Data provided -
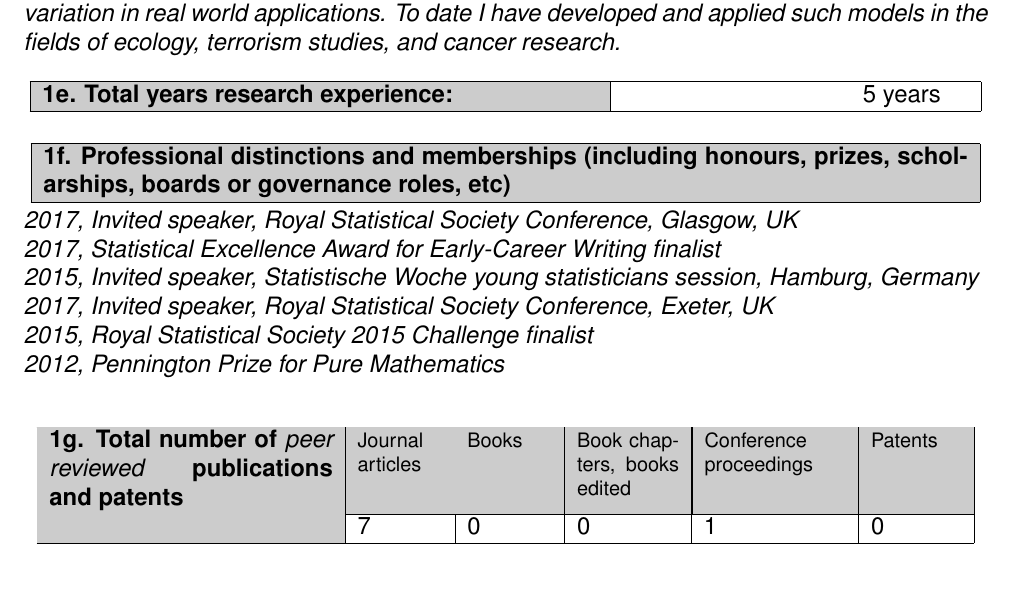
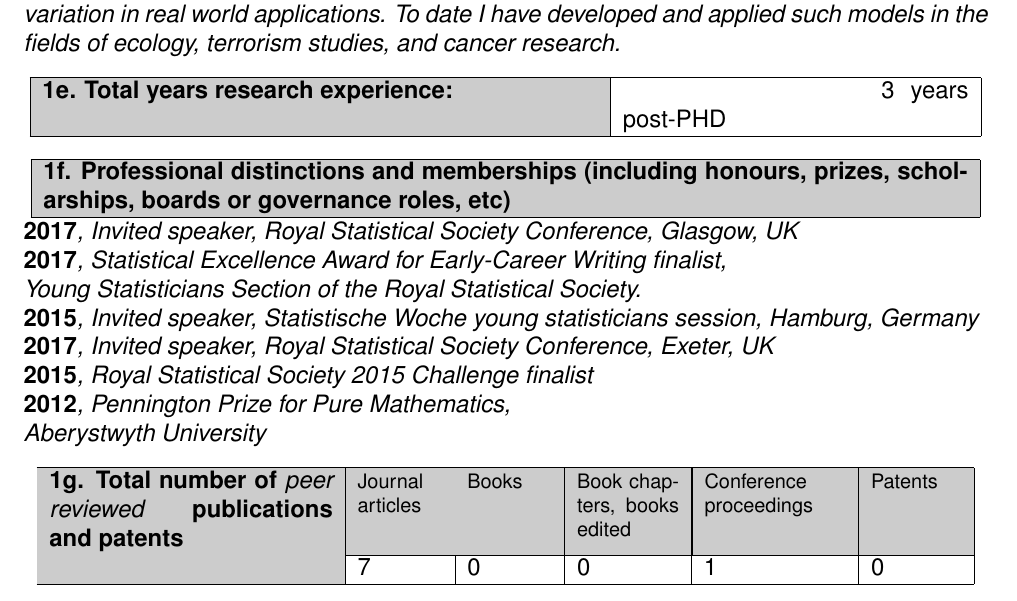
Before and after one commit to cmjt/scripts, a LaTeX CV (CV/CV_cmjt_rst_template.tex): part of page 1 of 3, cut so that both start at the same text. Compiled offline with pdfLaTeX.

Commit message:
updating awards

```diff
--- a/CV/CV_cmjt_rst_template.tex
+++ b/CV/CV_cmjt_rst_template.tex
@@ -162,7 +162,7 @@
 \begin{center}\begin{tabular}{|l|l|}
 \hline \multicolumn{1}{|>{\columncolor[gray]{.8}}p{9.8 cm}}{{\bf 1e.   Total years research experience:}}   & \multicolumn{1}{|p{6.1 cm}|}{\hspace{4 cm}  \normalfont{
 % Enter your years of research experience.
-5 years}}   \\
+3 years post-PHD}}   \\
 \hline
 \end{tabular}\end{center}
 \vspace{-0.3 cm} {\it {
@@ -186,12 +186,14 @@
 % Delete the text between the two dashed lines below and describe your professional distinctions and memberships.
 %----------------------------------------------------------------------------
     \noindent
-    2017, Invited speaker, Royal Statistical Society Conference, Glasgow, UK\\
-    2017, Statistical Excellence Award for Early-Career Writing finalist\\
-    2015, Invited speaker, Statistische Woche young statisticians session, Hamburg, Germany \\
-    2017, Invited speaker, Royal Statistical Society Conference, Exeter, UK\\
-    2015, Royal Statistical Society 2015 Challenge finalist\\
-    2012, Pennington Prize for Pure Mathematics\\
+    {\bf 2017}, Invited speaker, Royal Statistical Society Conference, Glasgow, UK\\
+    {\bf 2017}, Statistical Excellence Award for Early-Career Writing finalist,\\
+    Young Statisticians Section of the Royal Statistical Society.\\
+    {\bf 2015}, Invited speaker, Statistische Woche young statisticians session, Hamburg, Germany \\
+    {\bf 2017}, Invited speaker, Royal Statistical Society Conference, Exeter, UK\\
+    {\bf 2015}, Royal Statistical Society 2015 Challenge finalist\\
+    {\bf 2012}, Pennington Prize for Pure Mathematics,\\
+    Aberystwyth University
 %----------------------------------------------------------------------------
 }\par}
 
```
Also changed, not shown: CV/CV_cmjt_rst_template.pdf.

Task to complete -
The job is to return the listing above exactly, minus its pictures.

Exercise answer -
Before and after one commit to cmjt/scripts, a LaTeX CV (CV/CV_cmjt_rst_template.tex): part of page 1 of 3, cut so that both start at the same text. Compiled offline with pdfLaTeX.

Commit message:
updating awards

```diff
--- a/CV/CV_cmjt_rst_template.tex
+++ b/CV/CV_cmjt_rst_template.tex
@@ -162,7 +162,7 @@
 \begin{center}\begin{tabular}{|l|l|}
 \hline \multicolumn{1}{|>{\columncolor[gray]{.8}}p{9.8 cm}}{{\bf 1e.   Total years research experience:}}   & \multicolumn{1}{|p{6.1 cm}|}{\hspace{4 cm}  \normalfont{
 % Enter your years of research experience.
-5 years}}   \\
+3 years post-PHD}}   \\
 \hline
 \end{tabular}\end{center}
 \vspace{-0.3 cm} {\it {
@@ -186,12 +186,14 @@
 % Delete the text between the two dashed lines below and describe your professional distinctions and memberships.
 %----------------------------------------------------------------------------
     \noindent
-    2017, Invited speaker, Royal Statistical Society Conference, Glasgow, UK\\
-    2017, Statistical Excellence Award for Early-Career Writing finalist\\
-    2015, Invited speaker, Statistische Woche young statisticians session, Hamburg, Germany \\
-    2017, Invited speaker, Royal Statistical Society Conference, Exeter, UK\\
-    2015, Royal Statistical Society 2015 Challenge finalist\\
-    2012, Pennington Prize for Pure Mathematics\\
+    {\bf 2017}, Invited speaker, Royal Statistical Society Conference, Glasgow, UK\\
+    {\bf 2017}, Statistical Excellence Award for Early-Career Writing finalist,\\
+    Young Statisticians Section of the Royal Statistical Society.\\
+    {\bf 2015}, Invited speaker, Statistische Woche young statisticians session, Hamburg, Germany \\
+    {\bf 2017}, Invited speaker, Royal Statistical Society Conference, Exeter, UK\\
+    {\bf 2015}, Royal Statistical Society 2015 Challenge finalist\\
+    {\bf 2012}, Pennington Prize for Pure Mathematics,\\
+    Aberystwyth University
 %----------------------------------------------------------------------------
 }\par}
 
```
Also changed, not shown: CV/CV_cmjt_rst_template.pdf.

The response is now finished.